* _Information_:
============

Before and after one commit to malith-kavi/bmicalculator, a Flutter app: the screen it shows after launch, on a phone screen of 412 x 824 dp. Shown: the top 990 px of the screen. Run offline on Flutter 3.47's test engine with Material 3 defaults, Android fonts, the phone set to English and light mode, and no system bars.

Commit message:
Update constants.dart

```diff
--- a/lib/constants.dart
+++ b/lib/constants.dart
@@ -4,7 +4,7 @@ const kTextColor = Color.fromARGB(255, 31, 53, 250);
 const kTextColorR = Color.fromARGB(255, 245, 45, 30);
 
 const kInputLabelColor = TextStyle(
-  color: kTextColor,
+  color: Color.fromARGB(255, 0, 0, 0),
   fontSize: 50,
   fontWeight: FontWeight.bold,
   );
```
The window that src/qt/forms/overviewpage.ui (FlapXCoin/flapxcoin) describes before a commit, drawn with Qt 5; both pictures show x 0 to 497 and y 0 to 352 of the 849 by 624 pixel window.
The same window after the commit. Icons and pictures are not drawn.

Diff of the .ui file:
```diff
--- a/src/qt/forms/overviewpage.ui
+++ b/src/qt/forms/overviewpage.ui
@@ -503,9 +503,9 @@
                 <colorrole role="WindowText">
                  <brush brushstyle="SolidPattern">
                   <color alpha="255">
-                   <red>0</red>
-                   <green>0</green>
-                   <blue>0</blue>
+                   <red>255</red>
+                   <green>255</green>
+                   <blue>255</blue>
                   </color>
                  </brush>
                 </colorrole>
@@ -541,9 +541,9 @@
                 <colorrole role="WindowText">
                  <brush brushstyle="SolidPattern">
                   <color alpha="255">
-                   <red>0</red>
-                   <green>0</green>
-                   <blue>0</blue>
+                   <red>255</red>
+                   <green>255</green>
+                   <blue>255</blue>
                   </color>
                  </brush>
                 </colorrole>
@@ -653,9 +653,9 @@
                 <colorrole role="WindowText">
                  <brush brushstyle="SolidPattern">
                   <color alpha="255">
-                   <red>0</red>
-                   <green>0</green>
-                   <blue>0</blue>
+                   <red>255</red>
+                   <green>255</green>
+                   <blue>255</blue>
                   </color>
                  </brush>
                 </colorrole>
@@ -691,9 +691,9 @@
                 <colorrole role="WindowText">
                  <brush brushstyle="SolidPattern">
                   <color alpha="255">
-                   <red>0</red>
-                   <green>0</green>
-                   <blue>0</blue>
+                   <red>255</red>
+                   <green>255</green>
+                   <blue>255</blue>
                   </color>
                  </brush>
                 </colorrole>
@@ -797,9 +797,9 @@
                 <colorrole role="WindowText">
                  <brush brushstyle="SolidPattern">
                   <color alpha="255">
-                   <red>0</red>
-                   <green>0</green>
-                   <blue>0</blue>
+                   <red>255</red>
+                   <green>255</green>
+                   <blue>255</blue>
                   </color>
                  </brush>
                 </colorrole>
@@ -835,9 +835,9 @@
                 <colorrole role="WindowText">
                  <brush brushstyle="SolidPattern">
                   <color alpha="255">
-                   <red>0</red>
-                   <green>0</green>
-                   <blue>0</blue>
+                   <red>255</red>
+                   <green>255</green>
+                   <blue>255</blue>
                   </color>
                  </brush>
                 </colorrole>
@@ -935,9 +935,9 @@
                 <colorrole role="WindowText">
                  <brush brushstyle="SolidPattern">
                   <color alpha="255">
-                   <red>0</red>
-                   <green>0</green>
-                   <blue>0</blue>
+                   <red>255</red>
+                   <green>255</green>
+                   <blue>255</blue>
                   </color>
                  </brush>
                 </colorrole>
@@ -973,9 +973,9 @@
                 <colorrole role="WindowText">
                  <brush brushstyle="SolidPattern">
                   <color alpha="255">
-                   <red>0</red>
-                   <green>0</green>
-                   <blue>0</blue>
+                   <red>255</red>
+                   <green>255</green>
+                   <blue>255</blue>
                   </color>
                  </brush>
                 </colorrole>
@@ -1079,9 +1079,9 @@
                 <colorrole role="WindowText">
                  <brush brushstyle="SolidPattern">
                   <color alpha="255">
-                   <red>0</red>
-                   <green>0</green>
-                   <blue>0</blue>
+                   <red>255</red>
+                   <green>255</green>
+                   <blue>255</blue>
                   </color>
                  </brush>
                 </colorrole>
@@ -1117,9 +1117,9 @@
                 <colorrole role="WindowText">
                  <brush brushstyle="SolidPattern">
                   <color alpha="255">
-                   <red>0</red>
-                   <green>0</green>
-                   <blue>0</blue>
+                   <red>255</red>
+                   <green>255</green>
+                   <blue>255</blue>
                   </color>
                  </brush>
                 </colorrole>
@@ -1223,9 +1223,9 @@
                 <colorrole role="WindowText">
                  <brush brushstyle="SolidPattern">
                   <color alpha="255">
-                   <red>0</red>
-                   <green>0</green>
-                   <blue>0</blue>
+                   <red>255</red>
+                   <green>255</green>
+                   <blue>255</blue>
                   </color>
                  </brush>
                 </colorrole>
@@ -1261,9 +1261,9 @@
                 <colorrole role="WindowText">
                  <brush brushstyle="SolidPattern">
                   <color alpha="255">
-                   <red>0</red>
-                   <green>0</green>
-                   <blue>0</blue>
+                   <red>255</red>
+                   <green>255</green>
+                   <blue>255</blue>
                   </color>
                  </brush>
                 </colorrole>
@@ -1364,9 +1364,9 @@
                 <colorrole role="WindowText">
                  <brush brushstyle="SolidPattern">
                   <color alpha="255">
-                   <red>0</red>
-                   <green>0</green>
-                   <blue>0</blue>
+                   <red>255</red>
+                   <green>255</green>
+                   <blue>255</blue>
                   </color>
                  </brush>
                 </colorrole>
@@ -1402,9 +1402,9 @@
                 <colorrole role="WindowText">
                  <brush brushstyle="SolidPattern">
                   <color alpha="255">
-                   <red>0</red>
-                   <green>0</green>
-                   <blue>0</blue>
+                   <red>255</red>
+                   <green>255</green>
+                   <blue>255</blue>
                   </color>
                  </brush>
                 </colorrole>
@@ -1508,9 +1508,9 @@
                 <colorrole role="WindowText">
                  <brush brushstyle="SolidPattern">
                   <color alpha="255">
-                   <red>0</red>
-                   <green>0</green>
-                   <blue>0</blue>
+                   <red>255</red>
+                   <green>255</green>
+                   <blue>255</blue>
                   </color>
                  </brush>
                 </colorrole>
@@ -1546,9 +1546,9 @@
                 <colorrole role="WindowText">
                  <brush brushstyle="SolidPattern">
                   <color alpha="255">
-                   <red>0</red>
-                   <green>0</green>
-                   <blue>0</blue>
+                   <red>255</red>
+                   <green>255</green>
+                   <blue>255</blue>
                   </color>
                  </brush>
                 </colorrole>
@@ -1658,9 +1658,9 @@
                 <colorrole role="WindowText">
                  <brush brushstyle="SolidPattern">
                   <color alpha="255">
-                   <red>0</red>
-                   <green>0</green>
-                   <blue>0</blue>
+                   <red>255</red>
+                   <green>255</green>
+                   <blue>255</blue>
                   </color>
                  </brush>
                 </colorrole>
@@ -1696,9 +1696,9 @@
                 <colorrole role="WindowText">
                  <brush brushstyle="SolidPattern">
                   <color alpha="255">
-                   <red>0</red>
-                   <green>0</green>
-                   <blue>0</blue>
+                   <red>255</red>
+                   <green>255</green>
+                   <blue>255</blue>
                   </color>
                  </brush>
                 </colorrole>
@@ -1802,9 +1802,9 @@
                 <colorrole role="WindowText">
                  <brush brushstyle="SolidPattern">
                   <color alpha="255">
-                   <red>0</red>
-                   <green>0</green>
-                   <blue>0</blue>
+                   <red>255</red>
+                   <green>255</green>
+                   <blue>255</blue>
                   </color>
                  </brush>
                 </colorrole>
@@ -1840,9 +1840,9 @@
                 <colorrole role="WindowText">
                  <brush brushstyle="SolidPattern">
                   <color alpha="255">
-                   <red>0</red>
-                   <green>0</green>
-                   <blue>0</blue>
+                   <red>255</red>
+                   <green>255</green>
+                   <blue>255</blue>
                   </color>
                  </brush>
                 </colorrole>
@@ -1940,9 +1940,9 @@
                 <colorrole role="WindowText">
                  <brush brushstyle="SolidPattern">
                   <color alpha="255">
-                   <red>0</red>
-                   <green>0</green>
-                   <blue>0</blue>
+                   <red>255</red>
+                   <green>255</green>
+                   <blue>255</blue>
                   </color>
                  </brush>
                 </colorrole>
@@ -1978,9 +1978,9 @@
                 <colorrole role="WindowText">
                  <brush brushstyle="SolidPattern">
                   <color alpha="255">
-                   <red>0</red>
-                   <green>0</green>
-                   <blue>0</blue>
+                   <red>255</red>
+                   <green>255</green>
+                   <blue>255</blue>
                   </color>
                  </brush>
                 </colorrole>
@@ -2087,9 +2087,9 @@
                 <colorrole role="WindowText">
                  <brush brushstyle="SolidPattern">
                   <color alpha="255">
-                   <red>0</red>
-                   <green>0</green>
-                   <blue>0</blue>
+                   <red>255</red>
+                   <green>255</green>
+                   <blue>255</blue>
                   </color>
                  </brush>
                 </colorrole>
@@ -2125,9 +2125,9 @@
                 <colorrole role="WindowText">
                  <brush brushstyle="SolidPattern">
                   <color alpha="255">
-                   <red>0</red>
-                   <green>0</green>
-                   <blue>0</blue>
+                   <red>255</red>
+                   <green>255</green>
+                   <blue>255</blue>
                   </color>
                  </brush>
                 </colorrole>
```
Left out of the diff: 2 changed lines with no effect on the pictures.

============

* _Try it_: Among the lines above, the ones holding the word "drawn" must be counted; only that count is to be given.

* _Result of this exercise_: 2